"Proof of insurance" is just what it sounds like: It's a record showing you meet your state's requirements for vehicle insurance. Requirements vary from state to state, but nearly all states require that you demonstrate some form of financial responsibility.
What Is Proof of Insurance?
Probably the most common way to show proof of insurance is to use the insurance card your provider gives you when you purchase coverage. (This is the little card most drivers store in their glove compartments.)
Other options include:
- A copy of the declarations page (sometimes referred to as the “dec page") that your insurance company issues when you cover your vehicle(s).
- Usually, you receive this page when you receive your insurance card.
- A copy of the insurance binder signed by the licensed insurance agent or broker.
- Typically, binders are temporary (distributed when you first obtain the policy); you might have to show more permanent proof at a later date.
- A copy of the application for any state-specific insurance program, signed by the insurance agent.
- A copy of a letter from the insurance company stating details about your coverage.
- Generally, this letter must be signed and on company letterhead.
- An electronic view of your information.
- You can show this information by logging into your account with the insurance company (using electronic means such as a smart phone app or laptop) and presenting it to the officer.
NOTE: These are just common options but not necessarily applicable to each insurance provider or state; check with your insurance company and your state's motor vehicle agency for options specific to your state, just in case.
By law, you must prove that you are able to pay for property damage and physical injuries your vehicle causes. This is called financial responsibility.
Each state sets its own car insurance coverage requirements and mimimum limits.
Visit our Car Insurance section and choose your state for specific information about how much insurance and which coverage types you're required to purchase, as well as any allowable alternatives to auto insurance.
When You Must Show Proof of Insurance
Typically, you must show proof of auto insurance when:
- You take your driving test.
- Most driver testing stations don't allow you to test in a vehicle without insurance.
- You register your vehicle.
- You're involved in an accident.
- You're pulled over for a moving violation.
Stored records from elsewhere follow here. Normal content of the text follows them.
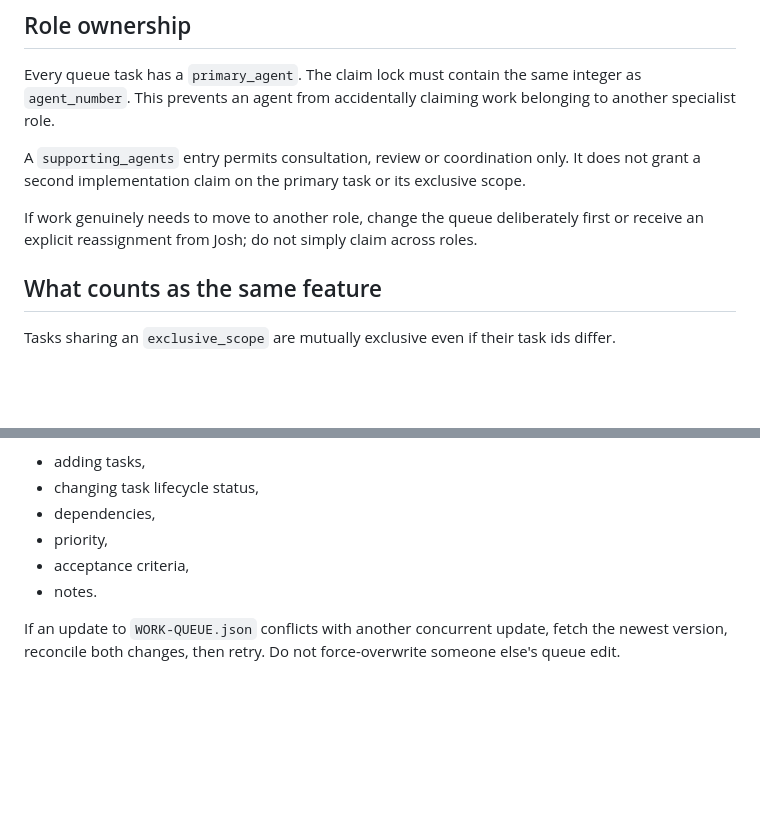
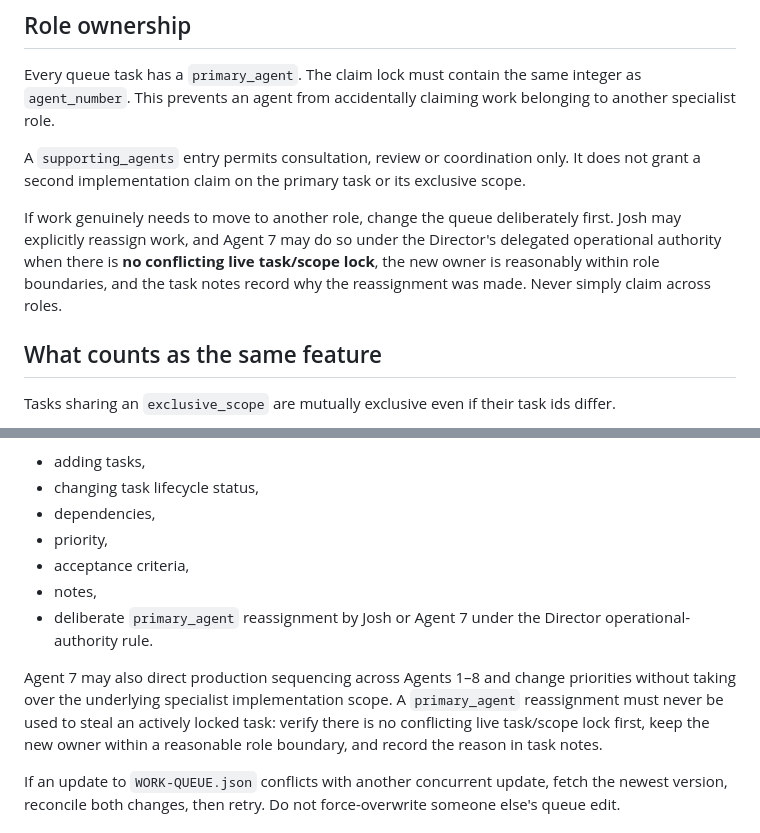
Before and after one commit to Parris-Tech-Services/lantern-road, a Markdown page: .agent-coordination/CLAIM-PROTOCOL.md, 2 parts joined by grey strips. GitHub-like rendering; blank space fills up the shorter version.

Commit message:
LR-0150 extend queue authority to Director

```diff
--- a/.agent-coordination/CLAIM-PROTOCOL.md
+++ b/.agent-coordination/CLAIM-PROTOCOL.md
@@ -72,7 +72,7 @@ Every queue task has a `primary_agent`. The claim lock must contain the same int
 
 A `supporting_agents` entry permits consultation, review or coordination only. It does not grant a second implementation claim on the primary task or its exclusive scope.
 
-If work genuinely needs to move to another role, change the queue deliberately first or receive an explicit reassignment from Josh; do not simply claim across roles.
+If work genuinely needs to move to another role, change the queue deliberately first. Josh may explicitly reassign work, and Agent 7 may do so under the Director's delegated operational authority when there is **no conflicting live task/scope lock**, the new owner is reasonably within role boundaries, and the task notes record why the reassignment was made. Never simply claim across roles.
 
 ## What counts as the same feature
 
@@ -227,7 +227,10 @@ Queue edits are limited to:
 - dependencies,
 - priority,
 - acceptance criteria,
-- notes.
+- notes,
+- deliberate `primary_agent` reassignment by Josh or Agent 7 under the Director operational-authority rule.
+
+Agent 7 may also direct production sequencing across Agents 1–8 and change priorities without taking over the underlying specialist implementation scope. A `primary_agent` reassignment must never be used to steal an actively locked task: verify there is no conflicting live task/scope lock first, keep the new owner within a reasonable role boundary, and record the reason in task notes.
 
 If an update to `WORK-QUEUE.json` conflicts with another concurrent update, fetch the newest version, reconcile both changes, then retry. Do not force-overwrite someone else's queue edit.
 
```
NOTE: Many states require car insurance companies to notify the state motor vehicle agency when a registered vehicle has a lapse or cancellation in coverage. When this happens, your motor vehicle agency might contact you for proof of new coverage.
Driving Uninsured or Without Proof of Insurance
When you drive uninsured, you risk getting some pretty heavy penalties, including:
- Having your license and/or registration suspended or cancelled.
- Facing jail time.
However, if you have insurance but you can't show proof upon request, you can still face consequences. If you can't show proof of insurance, for example during a traffic stop, you might:
- Get a ticket for no proof of insurance.
- Face fines.
- Be responsible for related court costs.
Keeping your proof of insurance with you when driving is extremely important.
What Is SR-22 Insurance?
Contrary to popular belief, SR-22 is not a type of car insurance; SR-22 is actually a document stating that you have insurance that covers at least the minimum liability requirements of your state.
You might be required to have an SR-22 if you:
- Have a DUI or other serious moving violation.
- Do not have insurance at the time of an at-fault accident.
- Have a certain number of traffic offenses.
- Have your license or registration revoked for any other reason.
You will be required to keep the SR-22 for a certain period of time. As long as the SR-22 is in effect, you must maintain at least the minimum insurance requirements of the state in which it was issued, even if you move to another state.*
If at any time during this period your insurance coverage lapses or is canceled, you will lose your license or registration again.
* SR-22 requirements vary from state to state, so check with your auto insurance company for more information, especially if you plan on moving to another state.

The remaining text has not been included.